*WORK ORDER:*
Check every line of the material below, and show those that contain "styled".

*TASK DATA:*
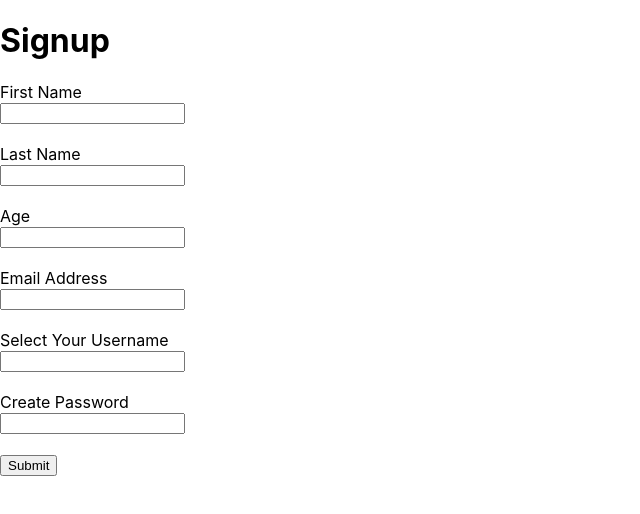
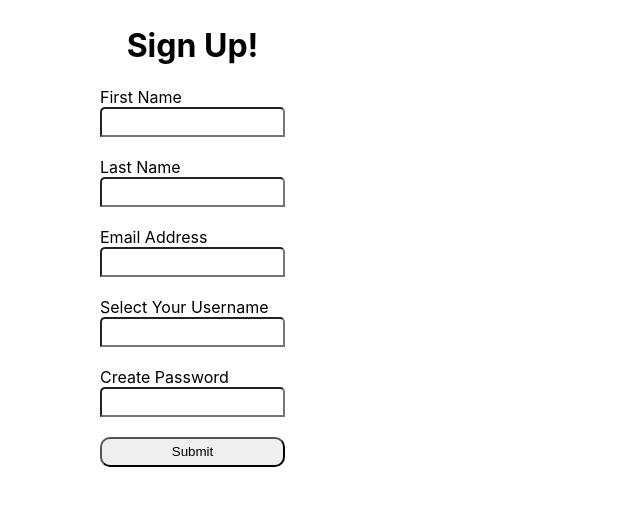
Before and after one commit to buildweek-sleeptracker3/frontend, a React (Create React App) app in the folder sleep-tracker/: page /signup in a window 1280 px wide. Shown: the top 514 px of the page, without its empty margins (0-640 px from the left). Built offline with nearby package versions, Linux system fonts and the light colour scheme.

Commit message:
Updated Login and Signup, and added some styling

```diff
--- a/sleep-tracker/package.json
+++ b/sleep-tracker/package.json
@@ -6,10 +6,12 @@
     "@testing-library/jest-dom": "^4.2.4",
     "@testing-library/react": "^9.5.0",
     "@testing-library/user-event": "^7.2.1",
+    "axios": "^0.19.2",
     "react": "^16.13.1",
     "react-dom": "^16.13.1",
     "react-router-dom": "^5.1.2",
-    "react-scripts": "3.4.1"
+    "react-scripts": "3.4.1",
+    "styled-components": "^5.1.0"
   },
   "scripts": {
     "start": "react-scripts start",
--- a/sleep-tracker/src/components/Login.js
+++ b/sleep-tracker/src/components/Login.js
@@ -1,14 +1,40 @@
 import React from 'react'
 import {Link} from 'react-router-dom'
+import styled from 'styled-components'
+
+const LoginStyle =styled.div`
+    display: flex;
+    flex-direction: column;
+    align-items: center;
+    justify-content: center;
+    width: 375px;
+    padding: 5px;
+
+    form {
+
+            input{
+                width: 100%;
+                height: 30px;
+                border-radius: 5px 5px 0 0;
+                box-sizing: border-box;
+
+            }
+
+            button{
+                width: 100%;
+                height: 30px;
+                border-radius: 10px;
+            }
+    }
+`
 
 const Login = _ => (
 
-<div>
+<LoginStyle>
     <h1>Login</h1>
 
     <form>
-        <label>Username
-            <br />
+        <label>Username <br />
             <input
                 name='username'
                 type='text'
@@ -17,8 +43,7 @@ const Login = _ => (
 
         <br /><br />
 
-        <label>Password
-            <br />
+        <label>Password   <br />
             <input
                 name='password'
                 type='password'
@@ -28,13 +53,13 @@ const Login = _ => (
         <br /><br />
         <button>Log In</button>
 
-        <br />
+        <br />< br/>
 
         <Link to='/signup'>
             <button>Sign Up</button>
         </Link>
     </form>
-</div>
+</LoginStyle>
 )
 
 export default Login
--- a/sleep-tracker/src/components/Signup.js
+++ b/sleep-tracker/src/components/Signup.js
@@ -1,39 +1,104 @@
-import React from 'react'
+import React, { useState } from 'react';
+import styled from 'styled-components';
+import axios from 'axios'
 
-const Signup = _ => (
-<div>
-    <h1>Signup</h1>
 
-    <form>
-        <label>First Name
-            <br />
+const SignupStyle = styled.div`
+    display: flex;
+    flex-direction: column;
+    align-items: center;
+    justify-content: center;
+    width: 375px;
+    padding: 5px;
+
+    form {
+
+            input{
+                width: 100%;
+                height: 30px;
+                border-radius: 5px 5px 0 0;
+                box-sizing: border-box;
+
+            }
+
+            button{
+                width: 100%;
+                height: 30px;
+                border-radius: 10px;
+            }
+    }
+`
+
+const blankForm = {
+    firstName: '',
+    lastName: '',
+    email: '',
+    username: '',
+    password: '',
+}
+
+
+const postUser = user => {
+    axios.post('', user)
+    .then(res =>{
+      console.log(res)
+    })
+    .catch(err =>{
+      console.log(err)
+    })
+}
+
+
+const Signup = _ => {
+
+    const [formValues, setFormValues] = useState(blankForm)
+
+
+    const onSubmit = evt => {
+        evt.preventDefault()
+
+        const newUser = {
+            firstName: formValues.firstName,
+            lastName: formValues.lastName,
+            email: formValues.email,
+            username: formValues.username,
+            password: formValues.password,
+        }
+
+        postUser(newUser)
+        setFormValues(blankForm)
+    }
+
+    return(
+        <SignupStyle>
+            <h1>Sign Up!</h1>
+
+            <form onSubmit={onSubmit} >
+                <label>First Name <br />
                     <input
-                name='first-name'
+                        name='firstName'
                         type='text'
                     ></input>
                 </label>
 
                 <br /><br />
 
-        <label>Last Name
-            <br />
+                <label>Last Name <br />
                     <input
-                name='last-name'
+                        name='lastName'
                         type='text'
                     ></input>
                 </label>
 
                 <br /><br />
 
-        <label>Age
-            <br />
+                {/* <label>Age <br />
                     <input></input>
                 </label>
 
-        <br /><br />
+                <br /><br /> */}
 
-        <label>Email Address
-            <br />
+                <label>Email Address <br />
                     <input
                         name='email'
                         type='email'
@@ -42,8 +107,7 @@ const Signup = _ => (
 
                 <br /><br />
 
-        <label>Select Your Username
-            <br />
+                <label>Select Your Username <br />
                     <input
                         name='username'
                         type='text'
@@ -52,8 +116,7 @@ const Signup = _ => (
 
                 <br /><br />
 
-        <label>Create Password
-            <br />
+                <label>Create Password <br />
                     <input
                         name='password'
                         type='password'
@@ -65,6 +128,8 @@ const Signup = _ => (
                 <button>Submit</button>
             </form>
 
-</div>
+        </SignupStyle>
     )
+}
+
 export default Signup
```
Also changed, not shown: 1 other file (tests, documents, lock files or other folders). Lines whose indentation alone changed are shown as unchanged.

*ANSWER FOR THE TASK:*
+    "styled-components": "^5.1.0"
+import styled from 'styled-components'
+const LoginStyle =styled.div`
+import styled from 'styled-components';
+const SignupStyle = styled.div`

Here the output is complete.